[Change detection outputs]
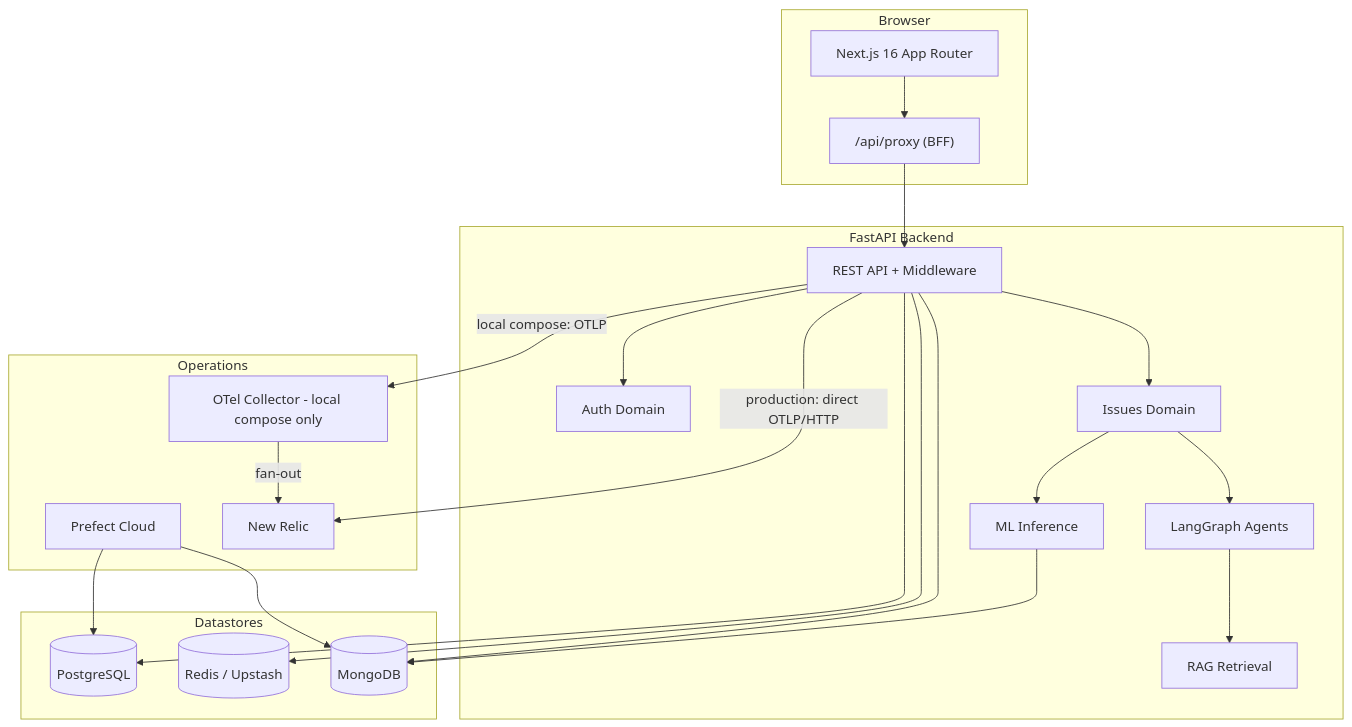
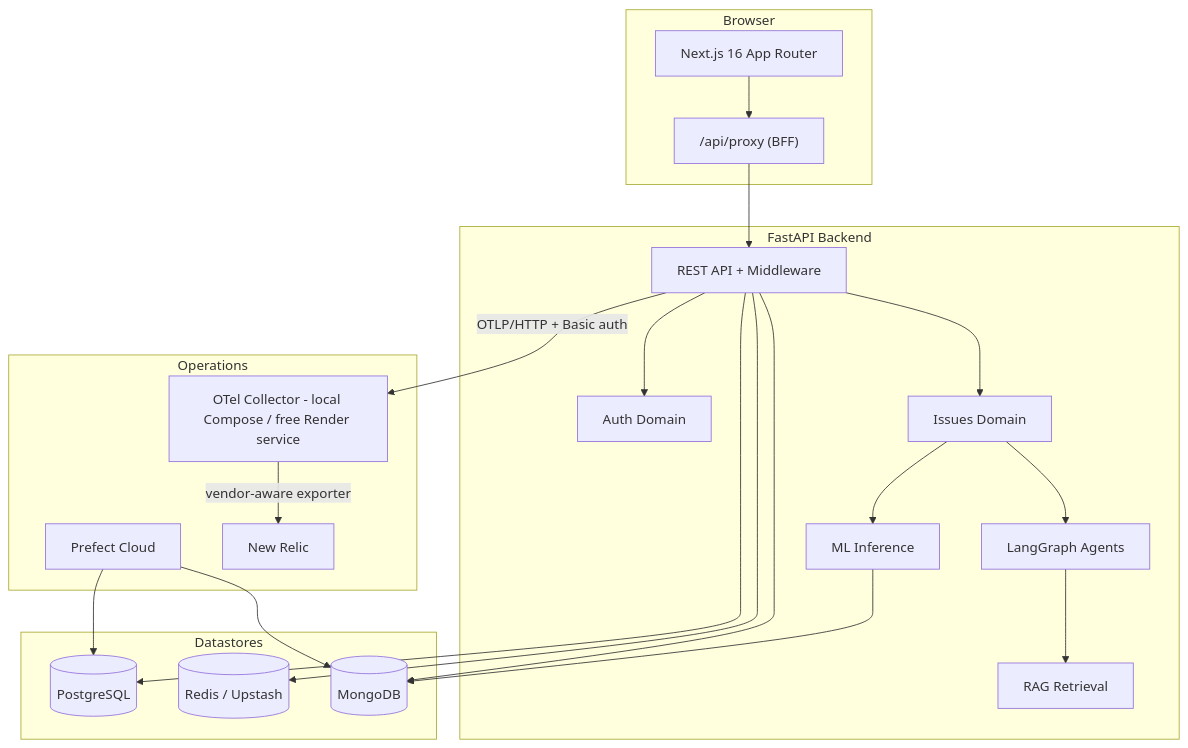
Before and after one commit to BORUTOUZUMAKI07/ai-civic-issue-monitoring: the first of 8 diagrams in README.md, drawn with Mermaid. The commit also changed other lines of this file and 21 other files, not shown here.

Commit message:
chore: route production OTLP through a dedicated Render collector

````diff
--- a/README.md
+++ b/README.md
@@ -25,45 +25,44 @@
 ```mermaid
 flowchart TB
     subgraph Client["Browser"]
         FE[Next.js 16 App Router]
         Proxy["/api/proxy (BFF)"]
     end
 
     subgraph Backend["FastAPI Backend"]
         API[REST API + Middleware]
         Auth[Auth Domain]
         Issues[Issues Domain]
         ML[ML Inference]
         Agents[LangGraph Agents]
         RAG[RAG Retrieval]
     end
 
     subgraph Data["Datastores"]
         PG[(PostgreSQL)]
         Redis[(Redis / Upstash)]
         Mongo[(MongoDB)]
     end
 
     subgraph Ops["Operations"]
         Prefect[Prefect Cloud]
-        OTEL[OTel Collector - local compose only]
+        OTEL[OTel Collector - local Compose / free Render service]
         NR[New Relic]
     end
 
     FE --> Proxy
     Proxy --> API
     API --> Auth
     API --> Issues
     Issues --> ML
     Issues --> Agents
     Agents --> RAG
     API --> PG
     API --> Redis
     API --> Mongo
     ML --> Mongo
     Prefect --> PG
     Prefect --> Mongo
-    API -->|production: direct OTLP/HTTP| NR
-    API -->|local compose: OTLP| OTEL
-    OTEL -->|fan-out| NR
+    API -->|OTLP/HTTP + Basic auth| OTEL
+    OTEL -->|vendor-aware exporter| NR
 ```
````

# Problem:
Reproduce every record in full. Leave out the images.

# Answer to this problem:
Before and after one commit to BORUTOUZUMAKI07/ai-civic-issue-monitoring: the first of 8 diagrams in README.md, drawn with Mermaid. The commit also changed other lines of this file and 21 other files, not shown here.

Commit message:
chore: route production OTLP through a dedicated Render collector

````diff
--- a/README.md
+++ b/README.md
@@ -25,45 +25,44 @@
 ```mermaid
 flowchart TB
     subgraph Client["Browser"]
         FE[Next.js 16 App Router]
         Proxy["/api/proxy (BFF)"]
     end
 
     subgraph Backend["FastAPI Backend"]
         API[REST API + Middleware]
         Auth[Auth Domain]
         Issues[Issues Domain]
         ML[ML Inference]
         Agents[LangGraph Agents]
         RAG[RAG Retrieval]
     end
 
     subgraph Data["Datastores"]
         PG[(PostgreSQL)]
         Redis[(Redis / Upstash)]
         Mongo[(MongoDB)]
     end
 
     subgraph Ops["Operations"]
         Prefect[Prefect Cloud]
-        OTEL[OTel Collector - local compose only]
+        OTEL[OTel Collector - local Compose / free Render service]
         NR[New Relic]
     end
 
     FE --> Proxy
     Proxy --> API
     API --> Auth
     API --> Issues
     Issues --> ML
     Issues --> Agents
     Agents --> RAG
     API --> PG
     API --> Redis
     API --> Mongo
     ML --> Mongo
     Prefect --> PG
     Prefect --> Mongo
-    API -->|production: direct OTLP/HTTP| NR
-    API -->|local compose: OTLP| OTEL
-    OTEL -->|fan-out| NR
+    API -->|OTLP/HTTP + Basic auth| OTEL
+    OTEL -->|vendor-aware exporter| NR
 ```
````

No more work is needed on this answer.